Mike Tamburo?s ?Beating of the Rewound Son? is another solid entry in the unfolding drone folk field. Quite a few talented musicians are popping out of the woodwork with a custom made affinity for old folk and blues that funnels down to a deeply felt appreciation of John Fahey and his peers such as Leo Kottke and Sandy Bull. Tamburo fits this mold perfectly. He?s a 6 string fingerpicker who likes to wrap his crisp tones in subtle ethnic and electronic flourishes. I?d not be surprised if he?s carefully dissected about a half dozen Pelt albums along the way, too. If you want to learn from the best, they are the raga folk illuminators.

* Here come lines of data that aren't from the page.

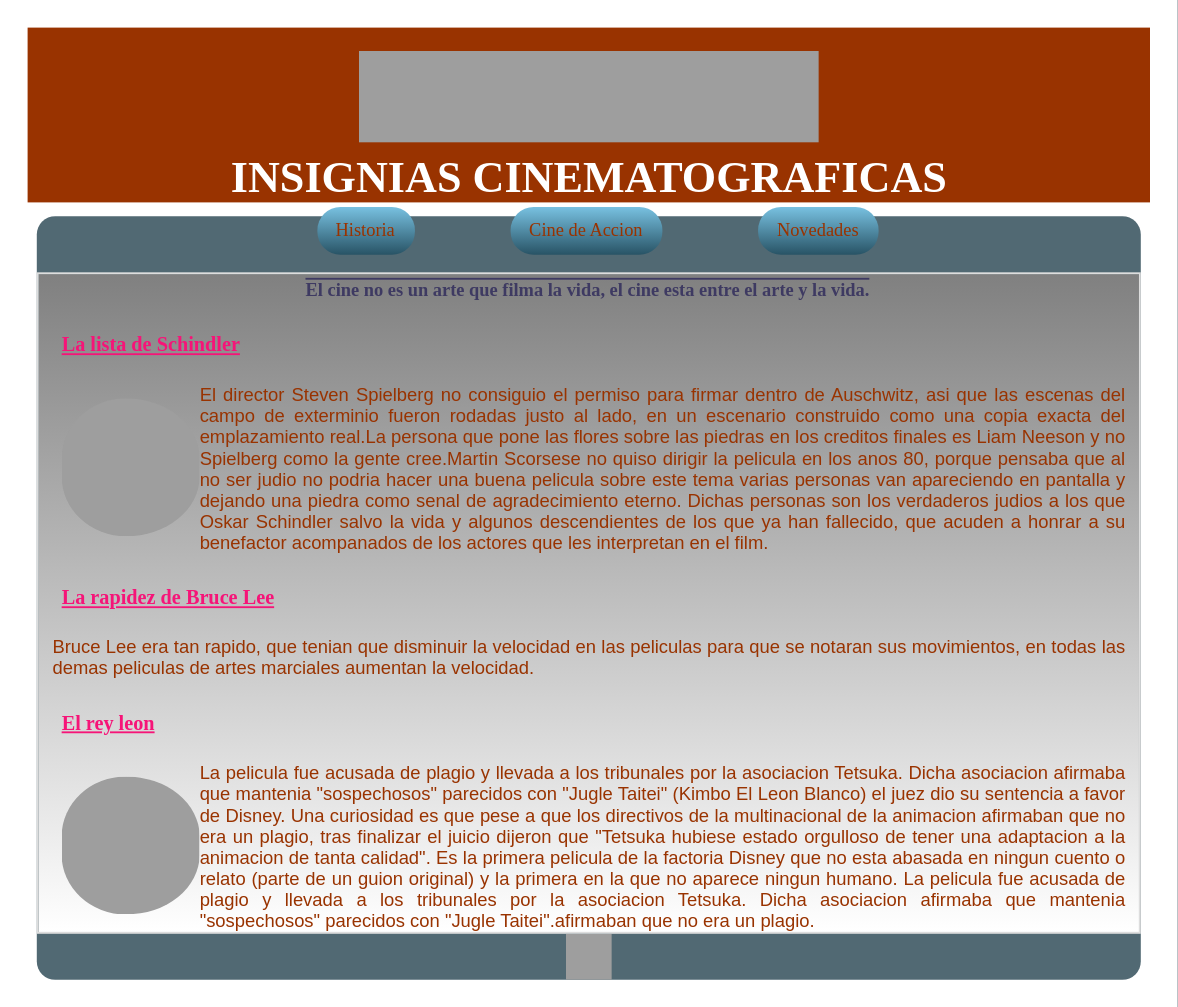
Repository: fredysanchez/PracticaRepositorio
Page: 05 CUARTO SEMESTRE/ARQUITECTURA WEB/Deberes/Deber4_Insignias/novedaes.html
The author's editor kept a record of every edit. The page is drawn from the files as they stood at one moment, then again after the next edit.
The browser window is 1280 px wide. The pictures show the whole page, at 92% of full size.
Pictures or frames that could not be fetched are drawn as grey boxes.

Above is the page before.

### 05 CUARTO SEMESTRE/ARQUITECTURA WEB/Deberes/Deber4_Insignias/novedaes.html
<!DOCTYPE html>
<html>
    <head>
        <title>Insignias</title>
        <link rel="stylesheet" href="main.css" type="text/css" />
    </head>
    <body>
        <div class="header">
            <img class="icon" src="https://mariadolores99blog.files.wordpress.com/2015/04/rollo-pelicula-3.png">
            <h1>INSIGNIAS CINEMATOGRAFICAS</h1>
        </div>
        <div class="nav">
            <ul >
                <li><a href="historia.html">Historia</a></li>
                <li><a href="accion/accion.html">Cine de Accion</a></li>
                <li><a href="novedaes.html">Novedades</a></a></li>
            </ul>
            <div class="main-cont">
                <h3>El cine no es un arte que filma la vida, el cine esta entre el arte y la vida.</h3>
                <h4>La lista de Schindler</h4>
                    <p><img class="biografias" src="http://curiosidades.com/wp-content/uploads/2013/09/la-lista-de-schindler-in02-dvd4-150x150.jpg">
                    El director Steven Spielberg no consiguio el permiso para firmar dentro de Auschwitz,
                    asi que las escenas del campo de exterminio fueron rodadas justo al lado, en un escenario construido como una copia exacta del
                    emplazamiento real.La persona que pone las flores sobre las piedras en los creditos finales es Liam Neeson y no Spielberg como la
                    gente cree.Martin Scorsese no quiso dirigir la pelicula en los anos 80, porque pensaba que al no ser judio no podria hacer una buena
                    pelicula sobre este tema varias personas van apareciendo en pantalla y dejando una piedra como senal de agradecimiento eterno.
                    Dichas personas son los verdaderos judios a los que Oskar Schindler salvo la vida y algunos descendientes de los que ya han fallecido,
                    que acuden a honrar a su benefactor acompanados de los actores que les interpretan en el film.</p>
                <h4>La rapidez de Bruce Lee</h4>
                    <p>Bruce Lee era tan rapido, que tenian que disminuir la velocidad en las peliculas para que se notaran sus movimientos,
                    en todas las demas peliculas de artes marciales aumentan la velocidad.</p>
                <h4>El rey leon</h4>
                    <p><img class="biografias" src="http://curiosidades.com/wp-content/uploads/2013/09/4156626_249px-150x150.jpg">
                    La pelicula fue acusada de plagio y llevada a los tribunales por la asociacion Tetsuka. Dicha asociacion
                    afirmaba que mantenia "sospechosos" parecidos con "Jugle Taitei" (Kimbo El Leon Blanco) el juez dio su sentencia a
                    favor de Disney. Una curiosidad es que pese a que los directivos de la multinacional de la animacion
                    afirmaban que no era un plagio, tras finalizar el juicio dijeron que "Tetsuka hubiese estado orgulloso de tener una adaptacion
                    a la animacion de tanta calidad". Es la primera pelicula de la factoria Disney que no esta abasada en ningun cuento o relato (parte de un guion original) y
                    la primera en la que no aparece ningun humano. La pelicula fue acusada de plagio y llevada a los tribunales por la asociacion Tetsuka. Dicha asociacion
                    afirmaba que mantenia "sospechosos" parecidos con "Jugle Taitei".afirmaban que no era un plagio.</p>
            </div>
            <a href="inicio.html"><img class="back" src="http://www.superenglishtj.com/arrow.png"></a>
        </div>
    </body>
</html>

### 05 CUARTO SEMESTRE/ARQUITECTURA WEB/Deberes/Deber4_Insignias/main.css
            /*Eliminar el formato de toda la pagina*/
            html,body,h1,h2,h3,p,ul,ol,li,a{
                padding:0;
                margin:0;
                border:0;
            }

            body{
                padding:30px 30px 30px 30px;
            }

            h1{
                color: white;
                font-size: 48px;
                margin:10px 0 15px 0;
                text-align:center;
            }

            h2 {
                color:#87CEEB;
                padding:6px 3px 0 0;
                border-bottom:5px solid #1E90FF;
                margin:20px 0 20px 0;
                font-size: 40px;
                text-align:center;
            }

            h3 {
                color: #3E3A62;
                font-size: 20px;
                padding: 6px 3px 0px 0px;
                text-align:center;
                text-decoration:overline;
            }

            h4 {
                color: #F61478;
                font-size: 22px;
                padding: 6px 3px 0px 25px;
                text-decoration:underline;
                text-align:left;
            }

            p{
                font-size: 16px;
                padding:0 15px 0 15px;
                color: #574E51;
                font-family: arial;
                text-decoration: none ;
                text-align:justify;
            }

            ol li:first-child {
                color: #778899;
            }

            ol{
                font-size:24px;
            }

            ul{
                font-size:24;
                list-style:none;
                padding:0 0 8px 20px;
            }

            ul li{
                font-size: 25px;
                text-align:center;
            }

            .nav{
                text-align:center;
                margin:0 10px 0 10px;
                background:#516973;
                border-radius: 20px;
            }

            .nav li{
                margin:0 50px 0 50px;
                text-decoration:none;
                list-style-type:none;
                display:inline;
                padding:10px 22px 15px 20px;
                border-radius: 25px;
                background: -webkit-gradient(linear, 0 0, 0 100%, from(#78C1E1), to(#285365));
                background: -moz-linear-gradient(#78C1E1, #285365);
                background: -webkit-linear-gradient(#78C1E1, #285365);
                background: -o-linear-gradient(#78C1E1, #285365);
                background: linear-gradient(#78C1E1, #285365);
            }

            .nav a{
                color: #993300;
                text-decoration:none;
                font-size:20px;
            }

            .header {
                background-color:#993300;
                text-align:center;
                margin:auto;
            }

            .header a{
                color:yellow;
            }

            .icon{
                padding:25px 0 0 0;
                display:block;
                margin:auto;
                width:500px;
                height:100px;
            }
            .back{
                display:block;
                margin:auto;
                width:50px;
                height:50px;
            }

            .main-cont{
                padding:0;
                border: 2px solid #DDDDDD;
                margin: 25px auto 0 auto;
                background: -webkit-gradient(linear, 0 0, 0 100%, from(gray), to(white));
                background: -moz-linear-gradient(gray, white);
                background: -webkit-linear-gradient(gray, white);
                background: -o-linear-gradient(gray, white);
                background: linear-gradient(gray, white);
            }

            .main-cont a{
                color: #993300;
                text-decoration:none;
                font-size:20px;
                display:block;
            }
            .main-cont p{
                color: #993300;
                text-decoration:none;
                font-size:20px;
                display:block;
            }


            .imagen {
                display:block;
                margin:auto;
                width:400px;
                height:250px;
            }

            .imagen1 {
                margin:auto;
                width:500px;
                height:600px;
            }

            .pelicula{
                margin:auto;
                width:200px;
                height:200px;
                border-radius: 360px;
            }

            .biografias{
                width:150px;
                height:150px;
                float:left;
                clear: both;
                border-radius: 360px;
                padding:15px 0 15px 10px;
                display:block;

            }

After the next edit:
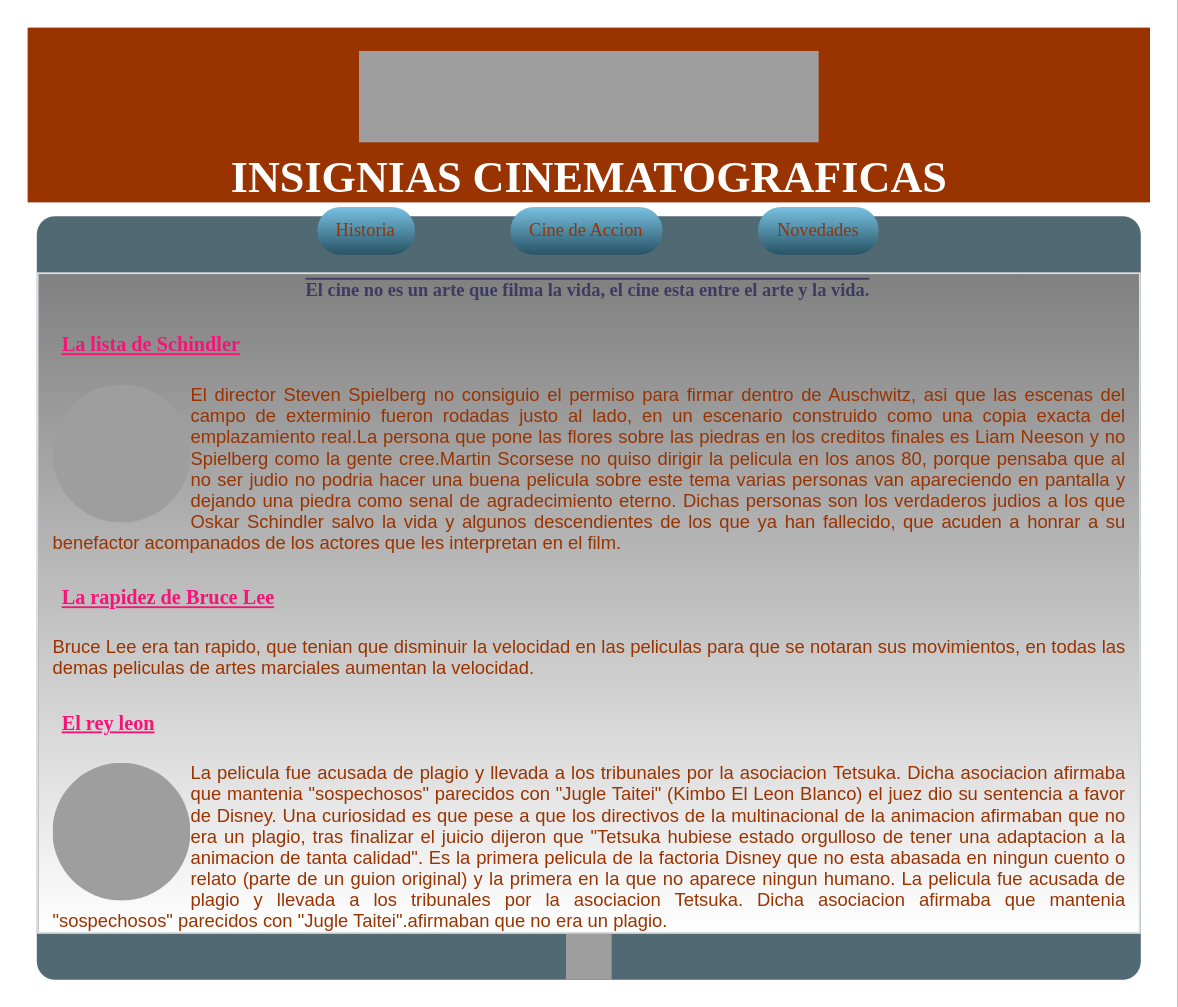
The edit:
--- a/05 CUARTO SEMESTRE/ARQUITECTURA WEB/Deberes/Deber4_Insignias/main.css
+++ b/05 CUARTO SEMESTRE/ARQUITECTURA WEB/Deberes/Deber4_Insignias/main.css
@@ -171,7 +171,6 @@
                 float:left;
                 clear: both;
                 border-radius: 360px;
-                padding:15px 0 15px 10px;
                 display:block;
 
             }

Opener ?Adam?s Fruit Temptation? glides on a steady stream of processed electronics, mandolin, alarm clock, gong, bell, etc with Tamburo?s steady playing at the eye of the storm. Over 10 minutes he builds from a sweet melody to a buzz of drones and amp fuzz before setting off on a blues folk stroll only to be engulfed in more surging electronics. ?Kremlin Krab? switches things up with a drift of piano, accordion and faint electric smears, conjuring an echo drenched waterfall. Darker winds open the epic centerpiece, ?And You I Will Love Like Yoko Ono,? with an atmosphere that wouldn?t be out of place on an early 90s Current 93 album. It eventually builds to some fierce modal playing over a calm bed of prepared drone, Tamburo plucking a minimal melody that builds up to a blissful shower of tremolo. Closer ?My Time Machine Moves Slower Without You,? a nod to his previous work in Meisha and all who worship at the alter of Sonic Youth, is played on solo electric with some effects. Even here Tamburo uses his overtones wisely, conjuring a looped dream worthy of Steve Reich before unleashing rabid modal streaks, only to drop out to a faint minimal pulse that?s every bit as transcendent as the more intense tones.
Throughout ?Beating of the Rewound Son,? Tamburo and his accomplices allow each facet of the sound-space to coexist as integral components of the evolving whole. Parts are dense and layered, yet the arrangements never feel cluttered. And it doesn?t hurt that Tamburo can weave a stimulating string spell when he wants to. He?s not reached the heights of Jack Rose or Rick Bishop just yet, but he?s willing to follow in such footsteps, and inject some interesting ideas along the way. 8/10 -- Lee Jackson (28 June, 2006)